Camellias Grow Well in Containers

The following article was written in Louisiana, where camellias would have not problem surviving winter.  Regardless, it says that camellias actually do well in containers, and it offers a couple of reasons that containers might be the best route to take with these tender plants.

Camellias are outstanding in containers

By Dan Gill
LSU AgCenter Horticulturist

“As beautiful as they are in the ground, camellias adapt happily to life in containers and are particularly impressive grown that way. Now is also a great time to purchase and plant camellias in containers.

“Growing camellias in containers allows gardeners to cultivate them where ground space is not available, such as an apartment balcony or a deck or patio.

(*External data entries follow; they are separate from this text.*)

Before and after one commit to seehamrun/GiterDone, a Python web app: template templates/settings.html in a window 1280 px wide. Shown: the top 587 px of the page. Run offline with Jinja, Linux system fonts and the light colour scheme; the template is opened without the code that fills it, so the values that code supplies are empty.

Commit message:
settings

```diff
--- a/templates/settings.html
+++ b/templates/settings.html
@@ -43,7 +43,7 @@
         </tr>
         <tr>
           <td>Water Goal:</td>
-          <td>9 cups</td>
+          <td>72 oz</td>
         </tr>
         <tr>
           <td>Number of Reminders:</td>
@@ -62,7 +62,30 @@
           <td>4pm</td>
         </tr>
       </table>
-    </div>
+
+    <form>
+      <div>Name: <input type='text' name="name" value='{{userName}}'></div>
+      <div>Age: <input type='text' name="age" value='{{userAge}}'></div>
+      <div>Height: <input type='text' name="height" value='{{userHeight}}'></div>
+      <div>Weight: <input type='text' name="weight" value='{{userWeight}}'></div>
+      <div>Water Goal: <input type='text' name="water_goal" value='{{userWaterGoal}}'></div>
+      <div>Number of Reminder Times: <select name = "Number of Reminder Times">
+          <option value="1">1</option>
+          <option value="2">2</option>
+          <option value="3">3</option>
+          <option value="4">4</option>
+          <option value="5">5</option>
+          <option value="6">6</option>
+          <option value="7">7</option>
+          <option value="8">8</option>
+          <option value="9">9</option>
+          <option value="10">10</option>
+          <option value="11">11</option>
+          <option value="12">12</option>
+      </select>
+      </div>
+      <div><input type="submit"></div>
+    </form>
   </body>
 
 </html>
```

It also allows you to move the plant around to different locations – bringing it to a prominent position while its flowers are at their best and placing it in a more out of the way spot at other times, for instance.

“Their hardiness makes the need to move them into a protected location unnecessary except for the rare occasions when temperatures will go below 20 degrees and the root ball might freeze.

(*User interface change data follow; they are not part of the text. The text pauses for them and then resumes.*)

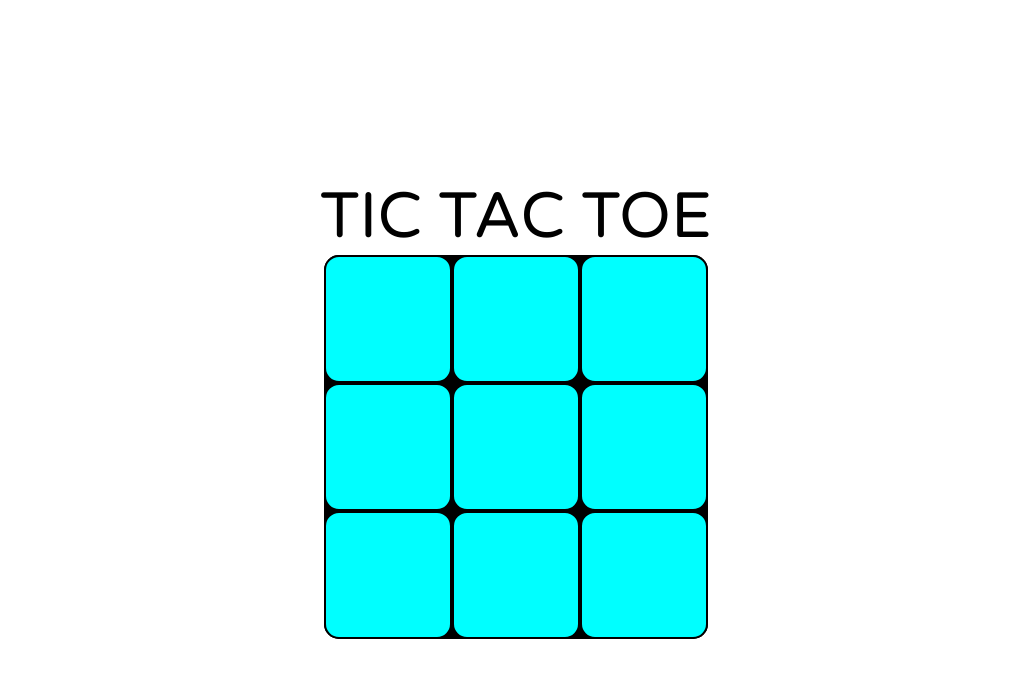
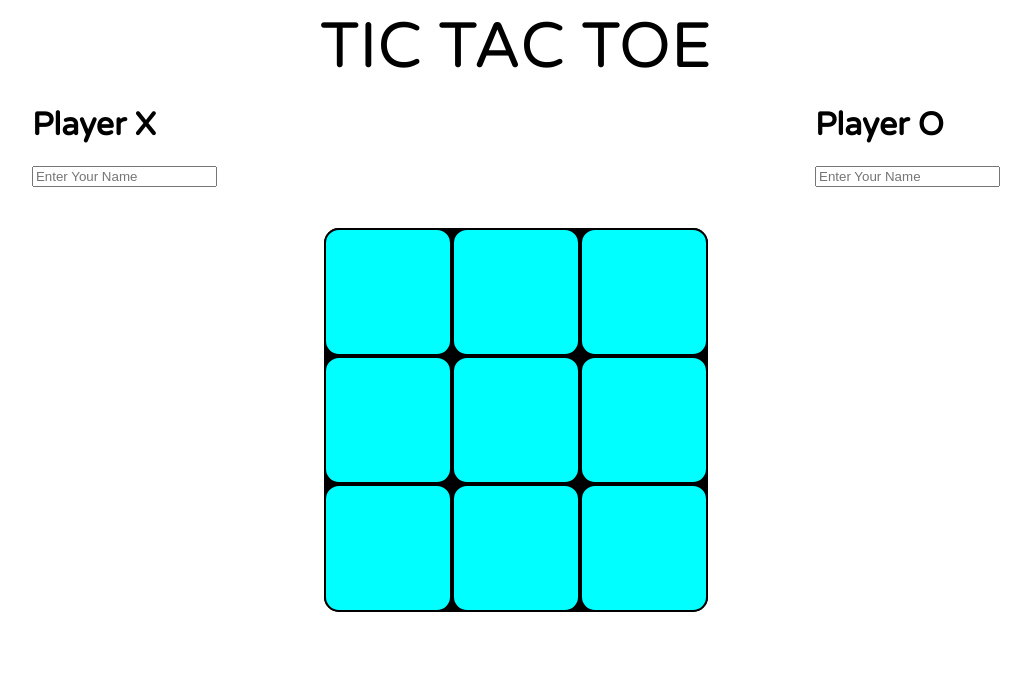
Before and after one commit to LucasELarson/Tic-Tac-Toe, a plain HTML site: page index.html in a window 1280 px wide. Shown: the whole page, without its empty margins (132-1163 px from the left). Drawn offline with Linux system fonts and the light colour scheme.

Commit message:
modified header

```diff
--- a/index.html
+++ b/index.html
@@ -10,7 +10,17 @@
 </head>
 <body>
    <div class="container">
-      <div class="header">TIC TAC TOE</div>
+      <div class="header">
+         <div class="title">TIC TAC TOE</div>
+         <div class="left">
+            <h1>Player X</h1>
+            <input type="text" name="xname" id="xname" placeholder="Enter Your Name">
+         </div>
+         <div class="right">
+            <h1>Player O</h1>
+            <input type="text" name="oname" id="oname" placeholder="Enter Your Name">
+         </div>
+      </div>
       <div id="playboard" class="board">
          <div class="square" id="square1" onclick="makePlay('square1')"></div>
 
--- a/style.css
+++ b/style.css
@@ -5,18 +5,21 @@ body {
 }
 
 .container {
-   display: flex;
-   flex-direction: column;
-   align-items: center;
+   display: grid;
    width: 100vw;
    height: 100vh;
-   justify-content: center;
+   grid-template-columns: 1fr 1fr 1fr;
+   grid-template-rows: 1fr 3fr 1fr;
+   align-items: center;
+   justify-items: center;
 }
 
 .board{
    display: grid;
    width: 30vw;
    height: 30vw;
+   grid-column: 2;
+   grid-row: 2;
    grid-template-columns: 1fr 1fr 1fr;
    grid-template-rows: 1fr 1fr 1fr;
    background-color: black;
@@ -28,8 +31,28 @@ body {
 }
 
 .header{
+   display: grid;
+   grid-template-columns: 1fr 1fr 1fr;
+   grid-row: 1;
+   grid-column: 1/4;
+   justify-items: center;
+}
+
+.title{
    font-family: Varela;
    font-size: 5vw;
+   grid-column: 2;
+
+}
+
+.left{
+   grid-column: 1;
+   font-family: Varela;
+}
+
+.right{
+   grid-column: 3;
+   font-family: Varela;
 }
 
 .square {
```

“Eventually, a camellia will require a container about 2 feet wide and deep as it reaches maturity. This takes a number of years, however, and it is best to grow camellias in smaller pots appropriate to their size, gradually shifting them to larger containers as they outgrow the one they are in.

“The camellia is not one of those plants that suffers the minute it gets a bit potbound, but you shouldn’t allow it to remain in that state for more than a couple of years, or the growth will be stunted and flowers will be few. When repotting, shift the plant into a new pot only a few inches – or one size – larger. Planting into an excessively larger pot creates a situation where overwatering and root rot are more likely to occur.

“The type of pot you choose is as much a matter of taste as what is best for the camellias. Black plastic pots from the nursery work fine but look a bit too utilitarian for most landscapes. Decorative plastic in muted colors, terra cotta, fiberglass, glazed pottery and wood all make suitable containers (although termites make wood a questionable choice).

“Eventually, a camellia will require a container about 2 feet wide and deep as it reaches maturity. This takes a number of years, however, and it is best to grow camellias in smaller pots appropriate to their size, gradually shifting them to larger containers as they outgrow the one they are in.

“The camellia is not one of those plants that suffers the minute it gets a bit potbound, but you shouldn’t allow it to remain in that state for more than a couple of years, or the growth will be stunted and flowers will be few. When repotting, shift the plant into a new pot only a few inches – or one size – larger. Planting into an excessively larger pot creates a situation where overwatering and root rot are more likely to occur.

“The type of pot you choose is as much a matter of taste as what is best for the camellias. Black plastic pots from the nursery work fine but look a bit too utilitarian for most landscapes. Decorative plastic in muted colors, terra cotta, fiberglass, glazed pottery and wood all make suitable containers (although termites make wood a questionable choice).

“Fertilization is best accomplished with a soluble fertilizer for acid-loving plants applied once or twice a month during the spring and summer. If you would prefer not having to remember to fertilize that often, use a slow-release fertilizer such as Osmocote or Dynamite. Applied once in March, it will provide nutrients all through the growing season.

“Once your camellia is planted into its final large pot, it will spend the rest of its life in that size container. To keep the plant vigorous, every two or three years lay the pot on its side and remove the root ball. Trim off one or two inches from around the sides and about one-quarter of the height from the bottom. Add enough fresh potting mix to the bottom of the original container to equal the height of root ball removed. Replace the plant in the container, add new soil around the sides, water thoroughly and you’re all done. This is best done in late winter or early spring before new growth appears.

“When you think about using plants in containers to embellish your front entrance, patio, courtyard, balcony or deck, don’t forget the outstandingly beautiful camellia.”

http://www.lsuagcenter.com/news_archive/2009/january/get_it_growing/Camellias+are+outstanding+in+containers.htm

Advertisements

Leave a Reply

Fill in your details below or click an icon to log in:

WordPress.com Logo

You are commenting using your WordPress.com account. Log Out / Change )

Twitter picture

You are commenting using your Twitter account. Log Out / Change )

Facebook photo

You are commenting using your Facebook account. Log Out / Change )

Google+ photo

You are commenting using your Google+ account. Log Out / Change )

Connecting to %s